What the task asks: Check each line of the records below and collect those holding "docs".

[[ The records open ]]

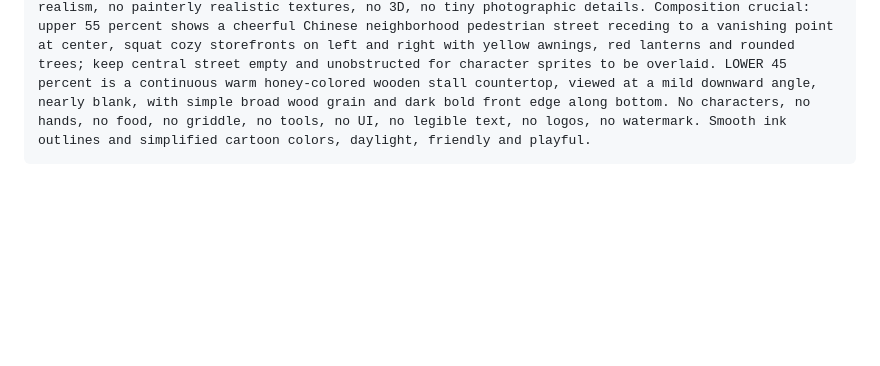
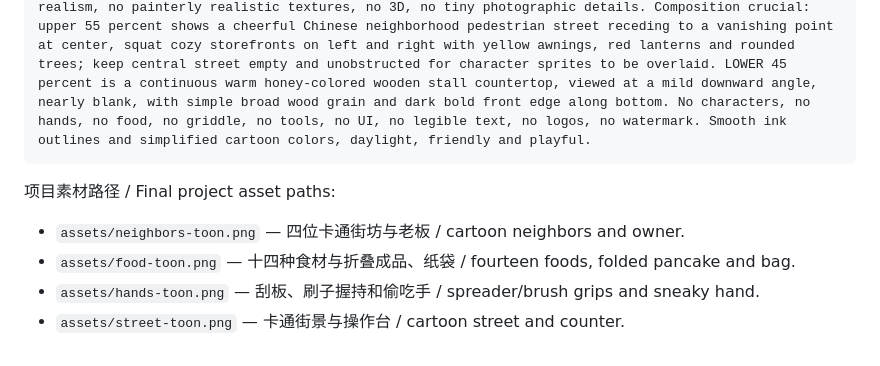
Before and after one commit to fchen6343/jianbing-legend, a Markdown page: docs/ART_DIRECTION.md, the part around the change. Drawn GitHub-style; blank space fills up the shorter version.

````diff
--- a/docs/ART_DIRECTION.md
+++ b/docs/ART_DIRECTION.md
@@ -56,3 +56,10 @@ Use case: stylized-concept. Production SPRITE ATLAS for a 2D cartoon cooking gam
 ```text
 Use case: stylized-concept. Asset type: full-screen 16:9 landscape background for an original Chinese street-food CARTOON cooking game, first-person standing behind a pancake stall. Fully opaque illustration. Strong bold dark brown outlines, simple rounded building shapes, cheerful saturated warm colors, clean flat cel shading, exaggerated cozy casual mobile-game cartoon design. Absolutely no realism, no painterly realistic textures, no 3D, no tiny photographic details. Composition crucial: upper 55 percent shows a cheerful Chinese neighborhood pedestrian street receding to a vanishing point at center, squat cozy storefronts on left and right with yellow awnings, red lanterns and rounded trees; keep central street empty and unobstructed for character sprites to be overlaid. LOWER 45 percent is a continuous warm honey-colored wooden stall countertop, viewed at a mild downward angle, nearly blank, with simple broad wood grain and dark bold front edge along bottom. No characters, no hands, no food, no griddle, no tools, no UI, no legible text, no logos, no watermark. Smooth ink outlines and simplified cartoon colors, daylight, friendly and playful.
 ```
+
+
+项目素材路径 / Final project asset paths:
+- `assets/neighbors-toon.png` — 四位卡通街坊与老板 / cartoon neighbors and owner.
+- `assets/food-toon.png` — 十四种食材与折叠成品、纸袋 / fourteen foods, folded pancake and bag.
+- `assets/hands-toon.png` — 刮板、刷子握持和偷吃手 / spreader/brush grips and sneaky hand.
+- `assets/street-toon.png` — 卡通街景与操作台 / cartoon street and counter.
````
Also changed, not shown: DEVLOG.md (+5 -0 lines).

[[ The records closed ]]

Output for this task:
Before and after one commit to fchen6343/jianbing-legend, a Markdown page: docs/ART_DIRECTION.md, the part around the change. Drawn GitHub-style; blank space fills up the shorter version.
--- a/docs/ART_DIRECTION.md
+++ b/docs/ART_DIRECTION.md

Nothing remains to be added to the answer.